▶ _Available data_
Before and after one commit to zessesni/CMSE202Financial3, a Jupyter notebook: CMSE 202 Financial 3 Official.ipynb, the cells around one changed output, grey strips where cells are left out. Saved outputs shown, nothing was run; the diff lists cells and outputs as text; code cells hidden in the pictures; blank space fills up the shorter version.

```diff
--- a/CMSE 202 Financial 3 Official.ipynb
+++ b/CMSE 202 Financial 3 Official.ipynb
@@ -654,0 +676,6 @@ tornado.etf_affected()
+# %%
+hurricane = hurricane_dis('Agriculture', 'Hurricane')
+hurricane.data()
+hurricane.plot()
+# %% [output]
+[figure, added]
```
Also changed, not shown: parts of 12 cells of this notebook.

▶ _Task brief_
Each line above that holds the string "changed" should be copied and shown.

▶ _Answer section_
Before and after one commit to zessesni/CMSE202Financial3, a Jupyter notebook: CMSE 202 Financial 3 Official.ipynb, the cells around one changed output, grey strips where cells are left out. Saved outputs shown, nothing was run; the diff lists cells and outputs as text; code cells hidden in the pictures; blank space fills up the shorter version.
Also changed, not shown: parts of 12 cells of this notebook.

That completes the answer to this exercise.